Work task: Give the lines again exactly as they appear, from the first line of the listing through the line containing "Document the runs-per-hour", and omit every picture.

--------------------------------

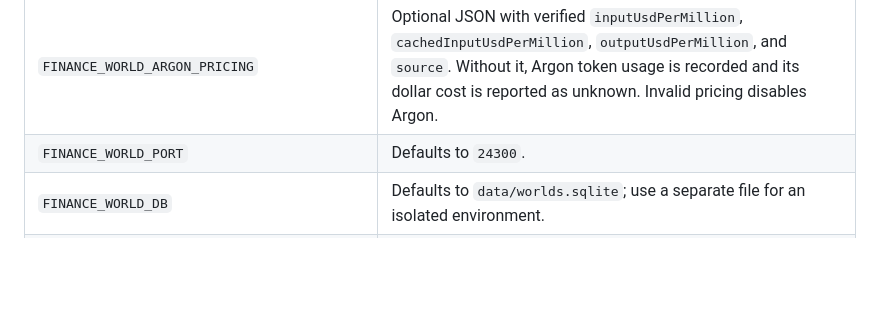
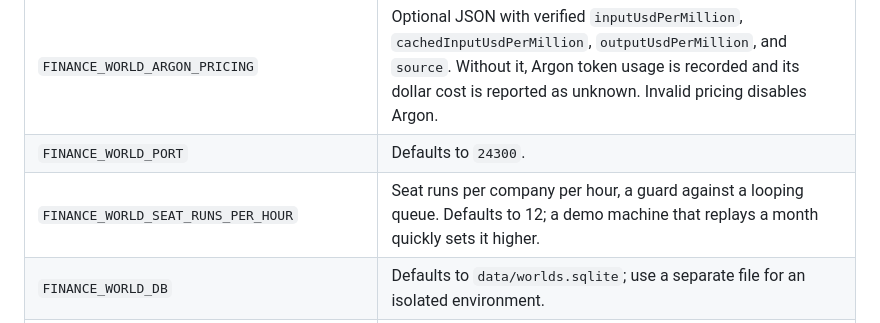
Before and after one commit to akin-bh/gram, a Markdown page: readme.md, the part around the change. Rendered like a GitHub page; blank space fills up the shorter version.

Commit message:
Document the runs-per-hour knob where the demo is booted
Co-Authored-By: Claude Fable 5.1 <noreply@anthropic.com>

```diff
--- a/readme.md
+++ b/readme.md
@@ -214,6 +214,7 @@ The shell adapts the neutral surfaces, compact sidebar, tabs, split panes, searc
 | `GEMINI_API_KEY`, `GOOGLE_CLOUD_PROJECT` | Enable the default world generator, `gemini-4-argon` on Vertex AI (`global`). The process environment takes precedence over the key file. Without both, generation uses Claude. |
 | `FINANCE_WORLD_ARGON_PRICING` | Optional JSON with verified `inputUsdPerMillion`, `cachedInputUsdPerMillion`, `outputUsdPerMillion`, and `source`. Without it, Argon token usage is recorded and its dollar cost is reported as unknown. Invalid pricing disables Argon. |
 | `FINANCE_WORLD_PORT` | Defaults to `24300`. |
+| `FINANCE_WORLD_SEAT_RUNS_PER_HOUR` | Seat runs per company per hour, a guard against a looping queue. Defaults to 12; a demo machine that replays a month quickly sets it higher. |
 | `FINANCE_WORLD_DB` | Defaults to `data/worlds.sqlite`; use a separate file for an isolated environment. |
 | `FINANCE_WORLD_WEBHOOK_PORTS` | Comma-separated additional local callback ports. The service port is allowed by default; callbacks require literal `http://127.0.0.1:PORT/…`. |
 | `SLACK_BOT_TOKEN`, `SLACK_APP_TOKEN`, `SLACK_CHANNEL_ID` | Optional Slack for the cash-application seat ([manifest](docs/slack-app-manifest.yaml)). The bot token is `xoxb-`, and the app-level token is `xapp-` with `connections:write` for Socket Mode. Tokens are read the same way as the other keys and never reach the console or the model. |
```
Also changed, not shown: docs/judging.md (+1 -1 lines).
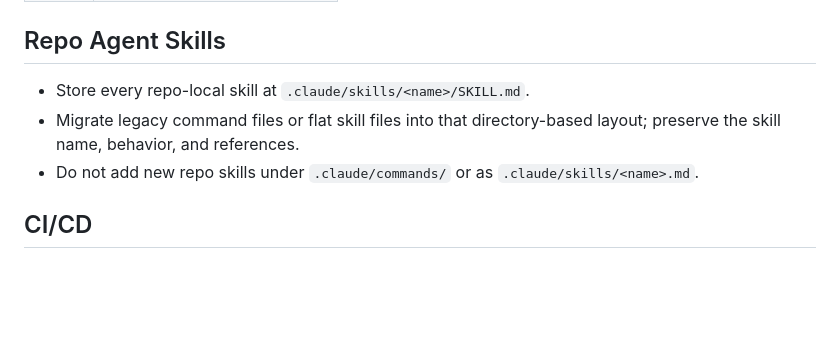
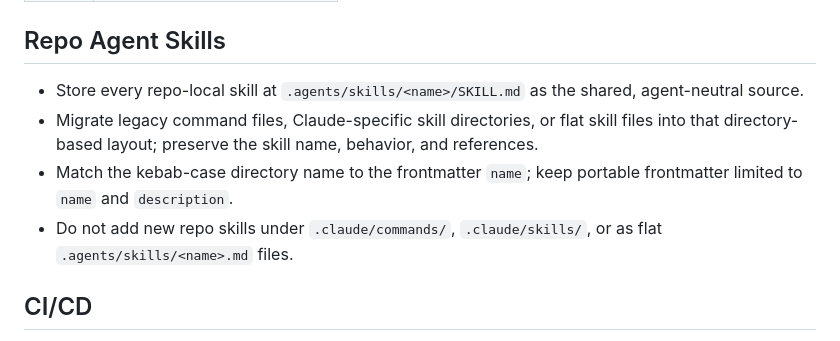
Before and after one commit to synle/url-porter, a Markdown page: AGENTS.md, the part around the change. GitHub-like rendering; blank space fills up the shorter version.

```diff
--- a/AGENTS.md
+++ b/AGENTS.md
@@ -115,9 +115,10 @@ Standard status icons in bookmark title prefixes; reuse for any future status tr
 
 ## Repo Agent Skills
 
-- Store every repo-local skill at `.claude/skills/<name>/SKILL.md`.
-- Migrate legacy command files or flat skill files into that directory-based layout; preserve the skill name, behavior, and references.
-- Do not add new repo skills under `.claude/commands/` or as `.claude/skills/<name>.md`.
+- Store every repo-local skill at `.agents/skills/<name>/SKILL.md` as the shared, agent-neutral source.
+- Migrate legacy command files, Claude-specific skill directories, or flat skill files into that directory-based layout; preserve the skill name, behavior, and references.
+- Match the kebab-case directory name to the frontmatter `name`; keep portable frontmatter limited to `name` and `description`.
+- Do not add new repo skills under `.claude/commands/`, `.claude/skills/`, or as flat `.agents/skills/<name>.md` files.
 
 ## CI/CD
 
```
Also changed, not shown: README.md (+5 -0 lines), 2 other files.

--------------------------------

Finished task:
Before and after one commit to akin-bh/gram, a Markdown page: readme.md, the part around the change. Rendered like a GitHub page; blank space fills up the shorter version.

Commit message:
Document the runs-per-hour knob where the demo is booted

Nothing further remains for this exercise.